TASK REQUIREMENTS:
Reproduce each line of the material exactly, minus any picture.
******
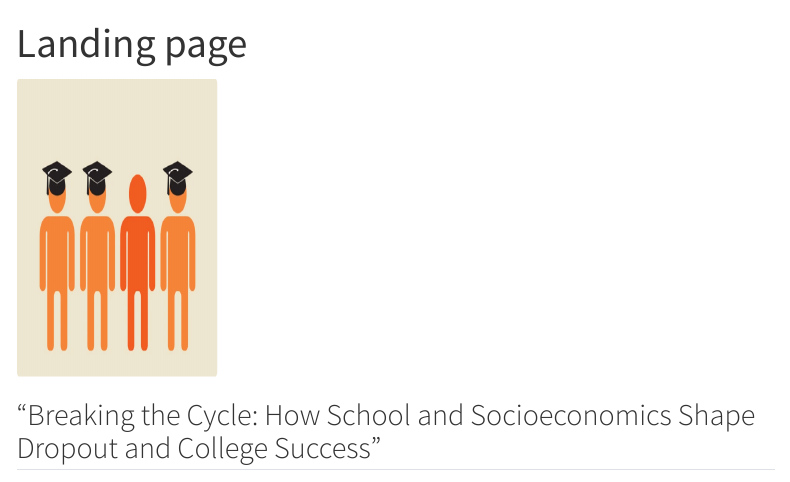
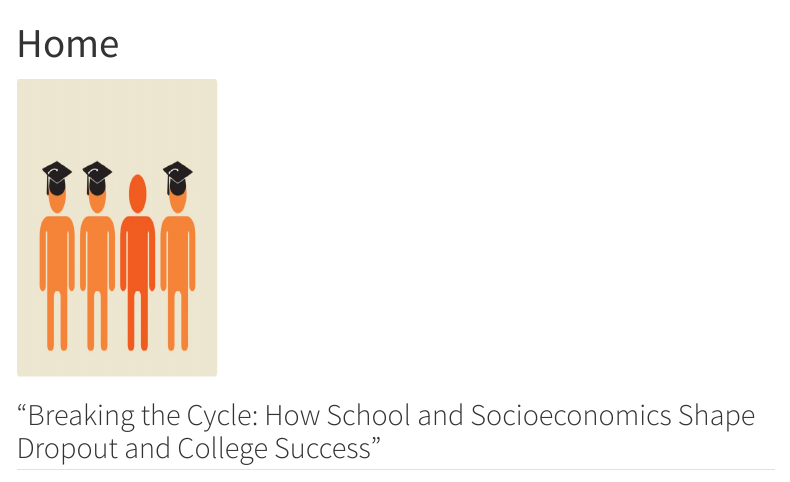
Before and after one commit to joyjessica/DSAN_5000_project, a Quarto document (index.qmd): the page in a window 1100 px wide, from its top. Rendered offline with R 4.5, knitr and Pandoc in place of Quarto, with nearby package versions; a font, style sheet, LaTeX package, included part or bibliography that could not be used is replaced or left out; menus at the side of the page are left out.

Commit message:
retest build

```diff
--- a/index.qmd
+++ b/index.qmd
@@ -1,6 +1,6 @@
 ---
-title: "Landing page"
-bibliography: references.bib
+title: "Home"
+bibliography: assets/references.bib
 ---
 
 ![](images/dropouts.png){width=200 height=300}
```
Also changed, not shown: 6 other files.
******
YOUR RESPONSE:
Before and after one commit to joyjessica/DSAN_5000_project, a Quarto document (index.qmd): the page in a window 1100 px wide, from its top. Rendered offline with R 4.5, knitr and Pandoc in place of Quarto, with nearby package versions; a font, style sheet, LaTeX package, included part or bibliography that could not be used is replaced or left out; menus at the side of the page are left out.

Commit message:
retest build

```diff
--- a/index.qmd
+++ b/index.qmd
@@ -1,6 +1,6 @@
 ---
-title: "Landing page"
-bibliography: references.bib
+title: "Home"
+bibliography: assets/references.bib
 ---
 
 ![](images/dropouts.png){width=200 height=300}
```
Also changed, not shown: 6 other files.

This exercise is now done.